The specific questions you’ll be asked in your interview will be tailored to the exact role you’re applying for, but you can get a good idea of what to expect by learning about the different types of questions often asked in the technical interview.

Technical interview questions typically fall into two broad categories: technical and non-technical.

  • 🖥️ Technical questions are designed to help the interviewer determine whether you have the technical understanding and hard skills to do the job in question.
  • 👤 Non-technical questions are designed to help the interviewer understand the kind of person you are, which soft skills you have, and how you’d fit into the team.
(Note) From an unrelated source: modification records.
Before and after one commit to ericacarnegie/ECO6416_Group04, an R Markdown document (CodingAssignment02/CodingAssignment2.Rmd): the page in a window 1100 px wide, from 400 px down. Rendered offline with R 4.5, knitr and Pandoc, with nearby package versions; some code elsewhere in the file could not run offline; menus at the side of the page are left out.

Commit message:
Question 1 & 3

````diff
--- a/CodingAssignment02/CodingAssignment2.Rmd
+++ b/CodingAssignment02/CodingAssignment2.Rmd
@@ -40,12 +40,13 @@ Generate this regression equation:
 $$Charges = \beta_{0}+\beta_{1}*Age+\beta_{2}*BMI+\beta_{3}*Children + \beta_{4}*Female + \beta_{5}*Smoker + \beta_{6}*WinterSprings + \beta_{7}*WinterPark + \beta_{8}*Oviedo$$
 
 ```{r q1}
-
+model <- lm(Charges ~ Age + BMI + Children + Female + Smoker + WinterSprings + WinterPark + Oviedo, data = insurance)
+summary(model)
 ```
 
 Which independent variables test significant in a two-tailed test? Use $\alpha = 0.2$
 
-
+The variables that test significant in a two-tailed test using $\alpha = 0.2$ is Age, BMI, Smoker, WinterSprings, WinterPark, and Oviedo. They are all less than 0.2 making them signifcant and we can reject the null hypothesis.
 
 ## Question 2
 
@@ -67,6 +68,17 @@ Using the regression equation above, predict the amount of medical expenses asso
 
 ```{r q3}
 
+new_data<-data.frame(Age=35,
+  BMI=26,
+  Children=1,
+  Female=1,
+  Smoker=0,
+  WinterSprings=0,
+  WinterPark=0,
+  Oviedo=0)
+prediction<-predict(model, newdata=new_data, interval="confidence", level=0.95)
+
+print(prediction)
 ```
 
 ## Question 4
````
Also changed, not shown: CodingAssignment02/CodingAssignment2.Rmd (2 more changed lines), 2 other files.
Let’s have a quick look at the kinds of non-technical questions you might be asked during your interview, before we have a deeper look at the most common technical interview questions you might face.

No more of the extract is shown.